Monday, February 17, 2014


By Mark W. Danielson

Timeless.  A word as endless and enduring as the word itself.  This word is reserved for items with appropriate merit.  Few of mankind’s creations are worthy of such recognition.

Recently, my wife and I stumbled onto a couple of CD’s that pay homage to musicians who made songs timeless.  The first was an Everly Brothers tribute performed by Billie Joe Armstrong and Norah Jones, appropriately titled Billie Joe and Norah, Foreverly. Ask any musician that sings harmony and they will no doubt say the Everly Brothers influenced them.  But Norah and Billie Joe went beyond this.  They felt they needed to do this album, just as an author’s burning desire to pen a story.  Over a period of nine New York City days, these two musicians fashioned one of the greatest tribute albums I’ve had the pleasure of hearing, their voices blending as easily as the Brothers Everly.

The second surprise was Bruce Springsteen’s tribute to Pete Seeger, titled Bruce Springsteen, We Shall Overcome – The Seeger Sessions.  As with our previous experience, it was a fluke hearing about this album.  Most likely it came as a mention after Pete Seeger’s passing.  This album is a totally fun mix of Seeger’s tunes performed in Dixieland and New Orleans styles.  The band Springsteen assembled for this album included some of the best musicians in the United States.  Remarkably, everything was cut in three LIVE sessions from 1997, 2005, and 2006. The fact there were NO REHEARSALS makes this album even more amazing.  The clarity and energy of their work permeates in every song.

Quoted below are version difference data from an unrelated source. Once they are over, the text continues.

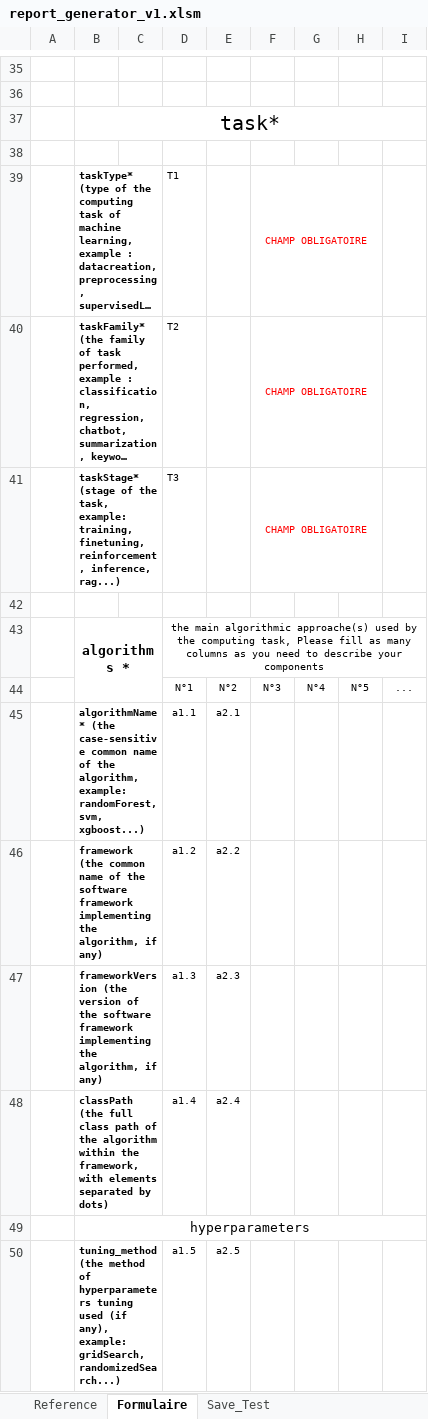
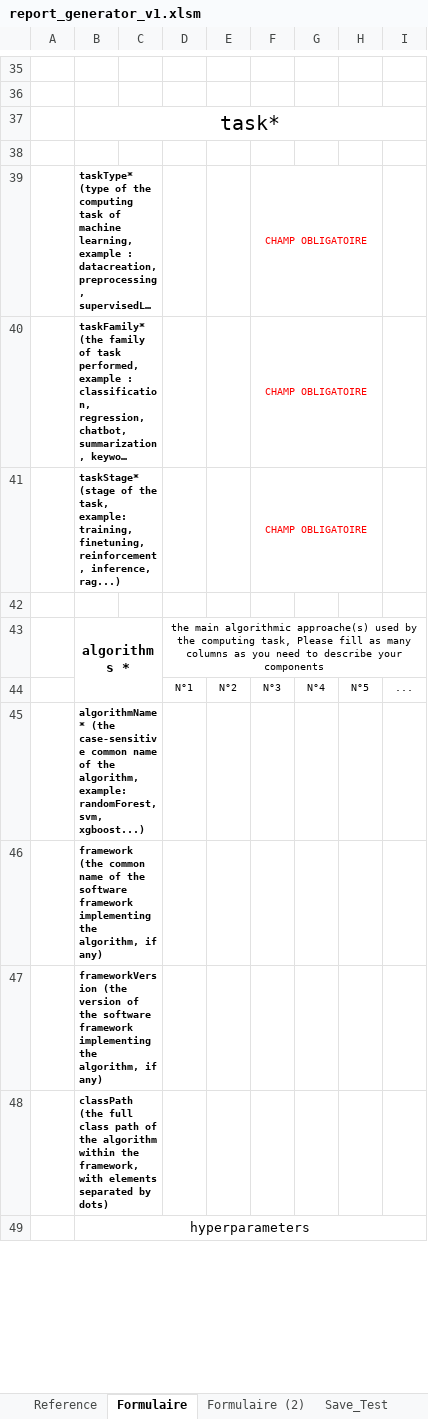
Before and after one commit to Boavizta/BoAmps, an Excel workbook: tools/json_generator/small-automation/excel/report_generator_v1.xlsm, sheet Formulaire, drawn as a sheet; only a part is shown, gaps mark what is left out; long unchanged cells end in …; values as stored, in another font and other column widths than the file's, no borders; charts and pictures not drawn; removed rows and columns are numbered as before the commit, all else as after; the diff covers the shown part only; the diff names each change by its address in the sheet, - before the commit and + after, or states it on an @@ line.

Commit message:
correct the software field forgotten

```diff
--- a/tools/json_generator/small-automation/excel/report_generator_v1.xlsm (sheet Formulaire)
+++ b/tools/json_generator/small-automation/excel/report_generator_v1.xlsm (sheet Formulaire)
+sheet tab: Formulaire (2)
-D39: T1
+D39: (empty)
-D40: T2
+D40: (empty)
-D41: T3
+D41: (empty)
-row 45:  | algorithmName* (the case-sensitive common name of the algorithm, example: randomForest, svm, xgboost...) |  | a1.1 | a2.1
-row 46:  | framework (the common name of the software framework implementing the algorithm, if any) |  | a1.2 | a2.2
-row 47:  | frameworkVersion (the version of the software framework implementing the algorithm, if any) |  | a1.3 | a2.3
-row 48:  | classPath (the full class path of the algorithm within the framework, with elements separated by dots) |  | a1.4 | a2.4
+row 45:  | algorithmName* (the case-sensitive common name of the algorithm, example: randomForest, svm, xgboost...)
+row 46:  | framework (the common name of the software framework implementing the algorithm, if any)
+row 47:  | frameworkVersion (the version of the software framework implementing the algorithm, if any)
+row 48:  | classPath (the full class path of the algorithm within the framework, with elements separated by dots)
-row 50:  | tuning_method (the method of hyperparameters tuning used (if any), example: gridSearch, randomizedSearch...) |  | a1.5 | a2.5
```
Also changed, not shown: 17 added rows, 11 removed rows and 45 edited cells elsewhere in this sheet, sheet Reference, charts or pictures, 2 other files.
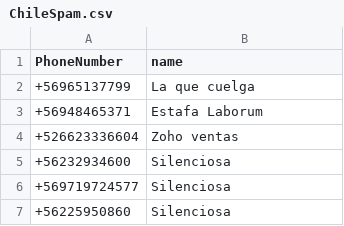
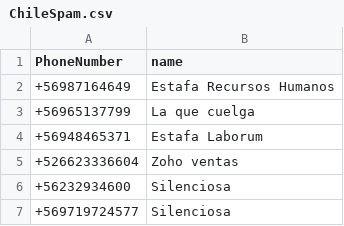
Before and after one commit to racuna/SpamChile, a CSV file: ChileSpam.csv, drawn as a sheet; only a part is shown; the shorter side is filled out with more unchanged rows; the diff names each change by its address in the sheet, - before the commit and + after, or states it on an @@ line.

Commit message:
Update ChileSpam.csv
+56987164649

```diff
--- a/ChileSpam.csv
+++ b/ChileSpam.csv
+row 2: +56987164649 | Estafa Recursos Humanos
```
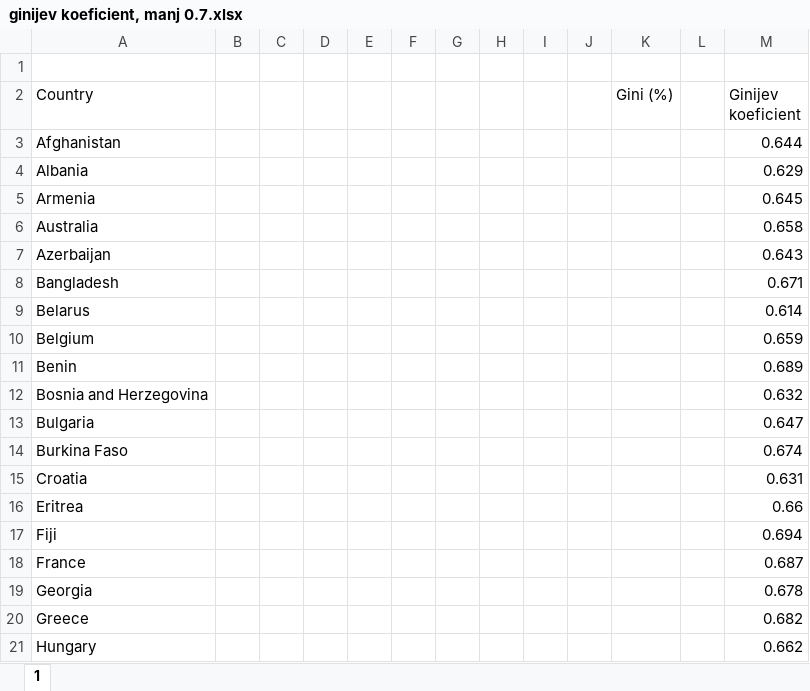
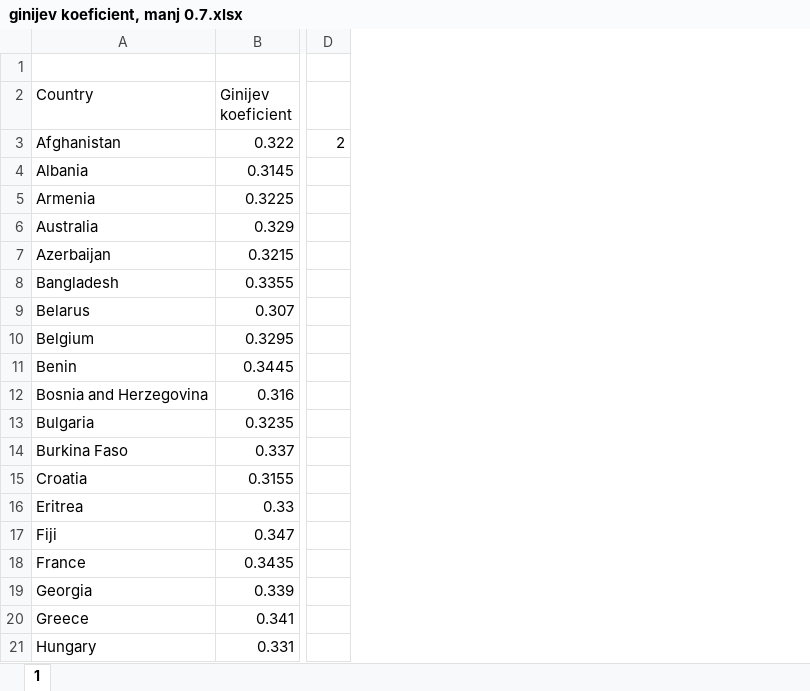
Before and after one commit to ines-silc/Skupinski_seminar_2019, an Excel workbook: Tabele/ginijev koeficient, manj 0.7.xlsx, sheet 1, drawn as a sheet; only a part is shown, gaps mark what is left out; values as stored, in another font and other column widths than the file's, no borders; charts and pictures not drawn; removed rows and columns are numbered as before the commit, all else as after; the diff covers the shown part only; the diff names each change by its address in the sheet, - before the commit and + after, or states it on an @@ line.

```diff
--- a/Tabele/ginijev koeficient, manj 0.7.xlsx (sheet 1)
+++ b/Tabele/ginijev koeficient, manj 0.7.xlsx (sheet 1)
-column B, empty
-column C, empty
-column D, empty
-column E, empty
-column F, empty
-column G, empty
-column H, empty
-column I, empty
-column J, empty
-column K (Gini (%)), empty
-column L, empty
+column D, row 3: 2
-B3 (Ginijev koeficient): 0.644
+B3 (Ginijev koeficient): 0.322
-B4 (Ginijev koeficient): 0.629
+B4 (Ginijev koeficient): 0.3145
-B5 (Ginijev koeficient): 0.645
+B5 (Ginijev koeficient): 0.3225
-B6 (Ginijev koeficient): 0.658
+B6 (Ginijev koeficient): 0.329
-B7 (Ginijev koeficient): 0.643
+B7 (Ginijev koeficient): 0.3215
-B8 (Ginijev koeficient): 0.671
+B8 (Ginijev koeficient): 0.3355
-B9 (Ginijev koeficient): 0.614
+B9 (Ginijev koeficient): 0.307
-B10 (Ginijev koeficient): 0.659
+B10 (Ginijev koeficient): 0.3295
-B11 (Ginijev koeficient): 0.689
+B11 (Ginijev koeficient): 0.3445
-B12 (Ginijev koeficient): 0.632
+B12 (Ginijev koeficient): 0.316
-B13 (Ginijev koeficient): 0.647
+B13 (Ginijev koeficient): 0.3235
-B14 (Ginijev koeficient): 0.674
+B14 (Ginijev koeficient): 0.337
-B15 (Ginijev koeficient): 0.631
+B15 (Ginijev koeficient): 0.3155
-B16 (Ginijev koeficient): 0.66
+B16 (Ginijev koeficient): 0.33
-B17 (Ginijev koeficient): 0.694
+B17 (Ginijev koeficient): 0.347
-B18 (Ginijev koeficient): 0.687
+B18 (Ginijev koeficient): 0.3435
-B19 (Ginijev koeficient): 0.678
+B19 (Ginijev koeficient): 0.339
-B20 (Ginijev koeficient): 0.682
+B20 (Ginijev koeficient): 0.341
-B21 (Ginijev koeficient): 0.662
+B21 (Ginijev koeficient): 0.331
```
Also changed, not shown: 1 added column and 36 edited cells elsewhere in this sheet, charts or pictures, Tabele/ginijev koeficient, več 0.9.xlsx, 4 other files.
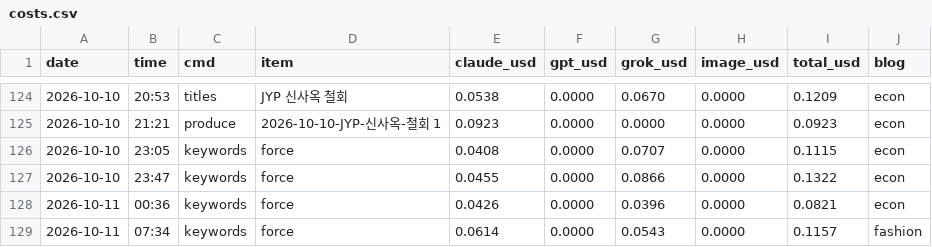
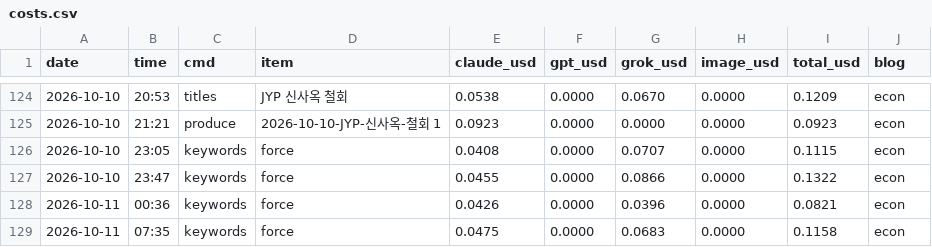
Before and after one commit to mahatera9218-create/shorts-engine, a CSV file: econ/costs.csv, drawn as a sheet; only a part is shown, gaps mark what is left out; the diff names each change by its address in the sheet, - before the commit and + after, or states it on an @@ line.

```diff
--- a/econ/costs.csv
+++ b/econ/costs.csv
-B129 (time): 07:34
+B129 (time): 07:35
-E129 (claude_usd): 0.0614
+E129 (claude_usd): 0.0475
-G129 (grok_usd): 0.0543
+G129 (grok_usd): 0.0683
-I129 (total_usd): 0.1157
+I129 (total_usd): 0.1158
-J129 (blog): fashion
+J129 (blog): econ
```
Also changed, not shown: 3 other files.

Don’t be mistaken.  As much as I love both albums, my intent is not to do CD reviews, but rather use them as examples that authors should strive to create abiding pieces that will inspire readers in the way Pete Seeger and The Everly Brothers inspired musicians.  Timeless works can read over and again without anyone tiring of them.  It matters not that one may be so familiar with the piece that they can recite its content without reading them.  If history is any indicator, few authors will ever be recognized for timeless work while they are alive.  Nevertheless, that should never stop someone from putting their best work forward through carefully chosen words. 



Paul D. Marks said...

Mark, apropos of what you say about creating things that will abide time and can be read over and over again: I think great works, even great genre works, can be read over again, because each time you get some new little tidbit of info or insight from them. That's the mark of an enduring work.

Mark W. Danielson said...

Paul, if words were crafted like fine wine, we would never thirst for good literature. :)

Jean Henry Mead said...

I couldn't agree more, Mark. With so much tripe on the market now, the fine works of gifted artists and writers seem to get lost in the marketplace.

Mark W. Danielson said...

Jean, James Patterson was on the CBS morning show saying he is giving money to book stores to keep them going. The problem, as he said, is young people are not reading, therefore, not buying hardcopy or e-books. It's interesting that while Hitler failed to destroy much of the world's timeless works, our own apathy may eventually succeed in fulfilling his wish.